[Dataset excerpts]
· · · · · · ·

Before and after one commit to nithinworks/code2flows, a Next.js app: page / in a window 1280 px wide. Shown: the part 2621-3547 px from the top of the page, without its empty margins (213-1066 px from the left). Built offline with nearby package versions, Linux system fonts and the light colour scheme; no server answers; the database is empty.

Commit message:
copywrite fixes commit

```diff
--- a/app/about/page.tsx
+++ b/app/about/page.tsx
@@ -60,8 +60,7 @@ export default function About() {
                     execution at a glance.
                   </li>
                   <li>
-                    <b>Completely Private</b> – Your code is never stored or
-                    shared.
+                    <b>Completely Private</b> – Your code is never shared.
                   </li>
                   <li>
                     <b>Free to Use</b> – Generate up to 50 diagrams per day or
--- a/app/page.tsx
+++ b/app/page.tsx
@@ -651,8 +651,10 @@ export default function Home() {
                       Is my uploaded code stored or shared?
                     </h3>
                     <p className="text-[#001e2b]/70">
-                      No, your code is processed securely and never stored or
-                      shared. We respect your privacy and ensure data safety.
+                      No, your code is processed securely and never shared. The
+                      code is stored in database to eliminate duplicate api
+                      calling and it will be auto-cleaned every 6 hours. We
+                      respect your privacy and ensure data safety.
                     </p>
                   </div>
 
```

· · · · · · ·

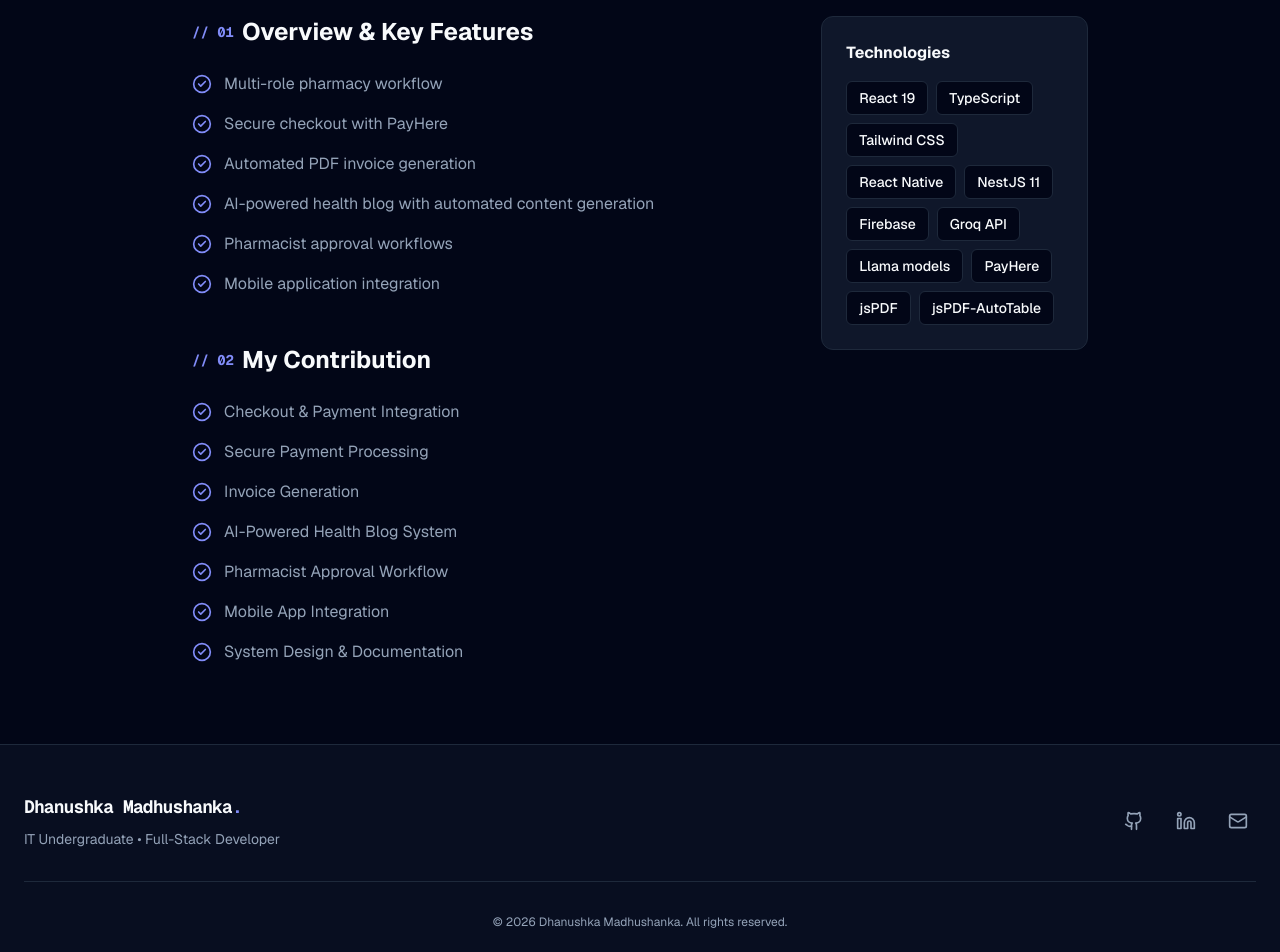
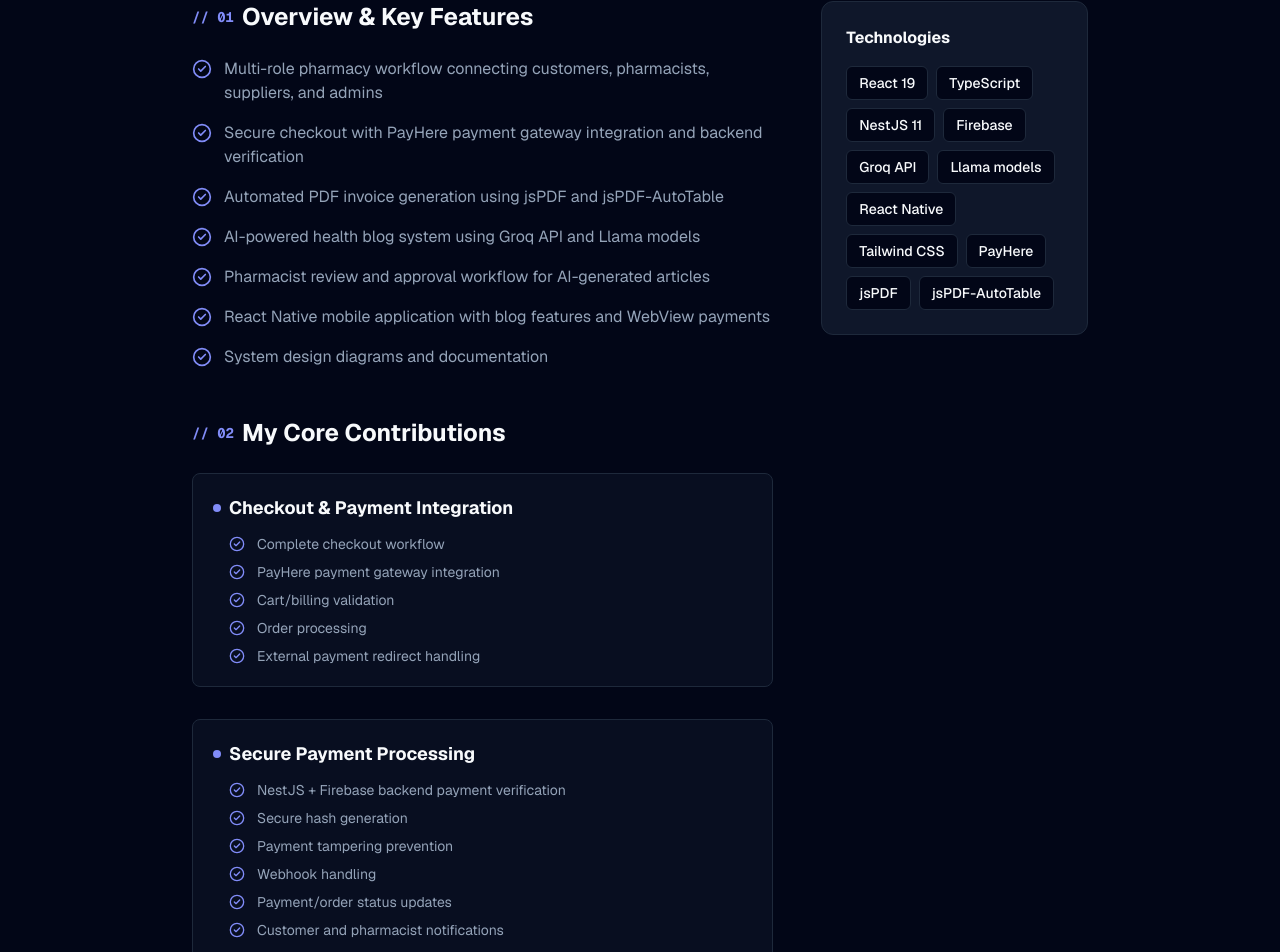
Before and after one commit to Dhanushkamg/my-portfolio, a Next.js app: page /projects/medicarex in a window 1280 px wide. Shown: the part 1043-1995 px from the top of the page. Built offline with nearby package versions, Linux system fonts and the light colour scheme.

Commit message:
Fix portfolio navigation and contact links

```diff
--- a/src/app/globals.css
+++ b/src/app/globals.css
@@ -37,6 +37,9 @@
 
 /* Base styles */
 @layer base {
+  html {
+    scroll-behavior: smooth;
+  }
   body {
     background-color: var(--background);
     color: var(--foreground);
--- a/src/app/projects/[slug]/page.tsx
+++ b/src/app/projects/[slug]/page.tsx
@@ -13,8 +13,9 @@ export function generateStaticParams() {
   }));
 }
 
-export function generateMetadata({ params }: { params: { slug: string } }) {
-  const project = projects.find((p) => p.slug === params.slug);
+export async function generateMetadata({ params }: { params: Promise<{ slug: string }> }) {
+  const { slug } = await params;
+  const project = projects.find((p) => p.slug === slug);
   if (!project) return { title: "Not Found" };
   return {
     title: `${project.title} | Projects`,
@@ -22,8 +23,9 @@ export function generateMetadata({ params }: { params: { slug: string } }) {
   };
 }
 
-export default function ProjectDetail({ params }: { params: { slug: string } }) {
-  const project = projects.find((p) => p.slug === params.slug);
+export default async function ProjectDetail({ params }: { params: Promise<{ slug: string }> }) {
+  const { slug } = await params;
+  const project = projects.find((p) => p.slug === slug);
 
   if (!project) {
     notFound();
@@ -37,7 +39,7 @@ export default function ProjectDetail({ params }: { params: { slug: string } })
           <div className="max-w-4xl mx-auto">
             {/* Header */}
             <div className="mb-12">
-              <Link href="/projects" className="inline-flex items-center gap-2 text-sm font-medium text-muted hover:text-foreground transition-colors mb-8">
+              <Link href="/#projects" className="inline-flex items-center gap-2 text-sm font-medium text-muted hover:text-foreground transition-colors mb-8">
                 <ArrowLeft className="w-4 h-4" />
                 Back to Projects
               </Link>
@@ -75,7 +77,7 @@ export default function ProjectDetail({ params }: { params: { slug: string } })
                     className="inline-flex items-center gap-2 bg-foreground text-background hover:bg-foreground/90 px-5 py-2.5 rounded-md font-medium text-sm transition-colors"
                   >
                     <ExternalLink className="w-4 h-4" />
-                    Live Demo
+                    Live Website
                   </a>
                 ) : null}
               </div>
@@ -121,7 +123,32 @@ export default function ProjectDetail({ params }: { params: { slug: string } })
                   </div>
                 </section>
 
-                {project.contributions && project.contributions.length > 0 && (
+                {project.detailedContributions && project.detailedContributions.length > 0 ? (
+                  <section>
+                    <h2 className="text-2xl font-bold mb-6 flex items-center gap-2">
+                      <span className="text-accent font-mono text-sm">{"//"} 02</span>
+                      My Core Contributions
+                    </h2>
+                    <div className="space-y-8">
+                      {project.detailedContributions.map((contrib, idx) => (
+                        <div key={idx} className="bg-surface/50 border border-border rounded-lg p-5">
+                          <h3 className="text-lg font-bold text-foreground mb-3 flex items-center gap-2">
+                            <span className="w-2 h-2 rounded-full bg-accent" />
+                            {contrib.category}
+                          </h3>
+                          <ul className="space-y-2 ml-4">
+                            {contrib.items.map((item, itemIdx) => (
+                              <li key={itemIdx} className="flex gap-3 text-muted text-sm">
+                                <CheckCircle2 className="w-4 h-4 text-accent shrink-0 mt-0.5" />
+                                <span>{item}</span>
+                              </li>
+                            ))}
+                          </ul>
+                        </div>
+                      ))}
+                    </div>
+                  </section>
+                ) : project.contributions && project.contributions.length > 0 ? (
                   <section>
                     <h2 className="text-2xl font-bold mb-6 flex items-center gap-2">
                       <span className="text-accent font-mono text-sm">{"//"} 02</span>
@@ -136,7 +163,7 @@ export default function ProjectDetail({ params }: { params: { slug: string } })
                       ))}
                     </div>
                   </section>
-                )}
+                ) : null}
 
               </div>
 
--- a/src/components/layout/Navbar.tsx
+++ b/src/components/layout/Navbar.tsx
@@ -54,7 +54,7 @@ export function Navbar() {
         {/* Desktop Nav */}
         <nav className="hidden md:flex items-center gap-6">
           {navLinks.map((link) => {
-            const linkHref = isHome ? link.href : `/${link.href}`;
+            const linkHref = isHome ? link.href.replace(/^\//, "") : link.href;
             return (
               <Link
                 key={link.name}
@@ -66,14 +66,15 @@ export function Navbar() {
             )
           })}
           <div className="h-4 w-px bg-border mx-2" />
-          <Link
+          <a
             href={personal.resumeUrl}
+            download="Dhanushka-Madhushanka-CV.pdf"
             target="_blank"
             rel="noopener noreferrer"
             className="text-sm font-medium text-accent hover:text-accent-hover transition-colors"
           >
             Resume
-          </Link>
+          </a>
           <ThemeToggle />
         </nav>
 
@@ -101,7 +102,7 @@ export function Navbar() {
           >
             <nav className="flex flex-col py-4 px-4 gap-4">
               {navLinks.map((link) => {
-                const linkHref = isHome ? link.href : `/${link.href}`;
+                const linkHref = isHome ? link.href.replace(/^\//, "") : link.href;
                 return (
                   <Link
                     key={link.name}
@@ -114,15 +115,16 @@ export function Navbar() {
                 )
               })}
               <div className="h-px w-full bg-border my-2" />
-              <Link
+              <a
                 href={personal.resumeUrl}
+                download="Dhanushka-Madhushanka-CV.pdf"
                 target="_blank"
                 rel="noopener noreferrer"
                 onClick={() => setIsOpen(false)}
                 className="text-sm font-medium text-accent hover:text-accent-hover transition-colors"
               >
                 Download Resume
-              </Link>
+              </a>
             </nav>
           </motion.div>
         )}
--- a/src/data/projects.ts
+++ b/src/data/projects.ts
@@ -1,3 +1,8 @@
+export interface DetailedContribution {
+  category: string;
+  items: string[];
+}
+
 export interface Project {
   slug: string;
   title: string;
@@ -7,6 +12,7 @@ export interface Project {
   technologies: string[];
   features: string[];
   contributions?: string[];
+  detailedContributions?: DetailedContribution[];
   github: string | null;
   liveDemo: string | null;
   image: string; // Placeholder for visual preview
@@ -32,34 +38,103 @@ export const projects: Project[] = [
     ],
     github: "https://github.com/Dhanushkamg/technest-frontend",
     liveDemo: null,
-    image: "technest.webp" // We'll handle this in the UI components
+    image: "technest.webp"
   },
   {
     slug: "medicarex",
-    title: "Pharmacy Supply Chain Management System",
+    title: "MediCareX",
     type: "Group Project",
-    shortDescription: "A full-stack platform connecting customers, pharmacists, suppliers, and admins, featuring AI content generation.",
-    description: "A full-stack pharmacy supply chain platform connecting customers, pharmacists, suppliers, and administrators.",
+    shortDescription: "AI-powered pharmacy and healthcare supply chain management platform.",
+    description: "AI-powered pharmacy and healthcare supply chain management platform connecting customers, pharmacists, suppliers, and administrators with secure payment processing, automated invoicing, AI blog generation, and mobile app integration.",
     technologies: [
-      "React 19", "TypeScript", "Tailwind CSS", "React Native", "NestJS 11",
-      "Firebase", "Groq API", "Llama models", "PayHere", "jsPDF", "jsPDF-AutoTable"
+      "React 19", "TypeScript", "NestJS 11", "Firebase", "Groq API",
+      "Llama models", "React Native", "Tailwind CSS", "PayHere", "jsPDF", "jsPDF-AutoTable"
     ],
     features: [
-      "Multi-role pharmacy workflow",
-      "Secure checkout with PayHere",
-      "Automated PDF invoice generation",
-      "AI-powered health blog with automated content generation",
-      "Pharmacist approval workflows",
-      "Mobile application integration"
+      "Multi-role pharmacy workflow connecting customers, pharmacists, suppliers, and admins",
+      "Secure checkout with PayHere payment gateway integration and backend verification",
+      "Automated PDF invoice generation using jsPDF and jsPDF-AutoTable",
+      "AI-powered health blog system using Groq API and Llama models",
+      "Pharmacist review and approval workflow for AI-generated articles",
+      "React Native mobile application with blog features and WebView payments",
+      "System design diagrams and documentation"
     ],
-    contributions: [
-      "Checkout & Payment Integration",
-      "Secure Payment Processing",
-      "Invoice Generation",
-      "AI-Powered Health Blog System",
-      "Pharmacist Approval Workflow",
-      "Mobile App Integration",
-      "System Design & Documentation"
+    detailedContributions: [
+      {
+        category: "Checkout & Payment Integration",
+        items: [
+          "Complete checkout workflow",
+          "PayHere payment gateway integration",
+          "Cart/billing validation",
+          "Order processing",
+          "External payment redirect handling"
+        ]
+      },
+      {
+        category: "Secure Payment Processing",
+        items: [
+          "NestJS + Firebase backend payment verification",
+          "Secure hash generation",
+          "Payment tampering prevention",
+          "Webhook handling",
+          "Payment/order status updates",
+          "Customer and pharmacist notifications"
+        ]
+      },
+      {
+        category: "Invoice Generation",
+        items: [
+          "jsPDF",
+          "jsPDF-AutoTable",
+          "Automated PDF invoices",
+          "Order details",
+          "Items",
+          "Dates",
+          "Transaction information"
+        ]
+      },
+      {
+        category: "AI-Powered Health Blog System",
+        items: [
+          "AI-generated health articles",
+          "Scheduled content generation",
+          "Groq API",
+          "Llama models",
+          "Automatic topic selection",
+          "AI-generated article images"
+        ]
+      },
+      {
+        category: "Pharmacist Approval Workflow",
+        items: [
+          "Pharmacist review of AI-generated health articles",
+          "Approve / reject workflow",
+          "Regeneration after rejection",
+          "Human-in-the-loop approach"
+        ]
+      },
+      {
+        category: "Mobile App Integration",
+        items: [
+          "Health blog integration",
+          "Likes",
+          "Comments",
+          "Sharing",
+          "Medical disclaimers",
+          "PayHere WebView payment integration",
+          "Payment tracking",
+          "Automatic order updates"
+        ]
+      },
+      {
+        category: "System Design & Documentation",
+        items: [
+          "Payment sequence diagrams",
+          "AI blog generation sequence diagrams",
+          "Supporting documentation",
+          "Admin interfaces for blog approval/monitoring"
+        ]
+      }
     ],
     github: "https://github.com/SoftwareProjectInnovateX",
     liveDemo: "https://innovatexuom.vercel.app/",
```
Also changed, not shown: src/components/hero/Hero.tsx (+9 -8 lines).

· · · · · · ·

[Task goal]
Copy every line of the listing containing the string "processed".

[Your solution]
-                      No, your code is processed securely and never stored or
+                      No, your code is processed securely and never shared. The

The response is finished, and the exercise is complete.